* Your objective *
Reproduce every record exactly.

* Records supplied *

__________________________________________________

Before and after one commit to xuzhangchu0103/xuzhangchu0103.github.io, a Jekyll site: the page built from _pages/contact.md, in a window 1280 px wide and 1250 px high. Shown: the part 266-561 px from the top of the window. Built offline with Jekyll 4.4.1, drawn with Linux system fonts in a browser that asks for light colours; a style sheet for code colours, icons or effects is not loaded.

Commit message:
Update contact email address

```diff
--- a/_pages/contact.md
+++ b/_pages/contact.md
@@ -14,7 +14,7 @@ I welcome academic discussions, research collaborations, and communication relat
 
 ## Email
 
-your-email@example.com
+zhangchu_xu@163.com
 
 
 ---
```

__________________________________________________

* Result of the exercise *
Before and after one commit to xuzhangchu0103/xuzhangchu0103.github.io, a Jekyll site: the page built from _pages/contact.md, in a window 1280 px wide and 1250 px high. Shown: the part 266-561 px from the top of the window. Built offline with Jekyll 4.4.1, drawn with Linux system fonts in a browser that asks for light colours; a style sheet for code colours, icons or effects is not loaded.

Commit message:
Update contact email address

```diff
--- a/_pages/contact.md
+++ b/_pages/contact.md
@@ -14,7 +14,7 @@ I welcome academic discussions, research collaborations, and communication relat
 
 ## Email
 
-your-email@example.com
+zhangchu_xu@163.com
 
 
 ---
```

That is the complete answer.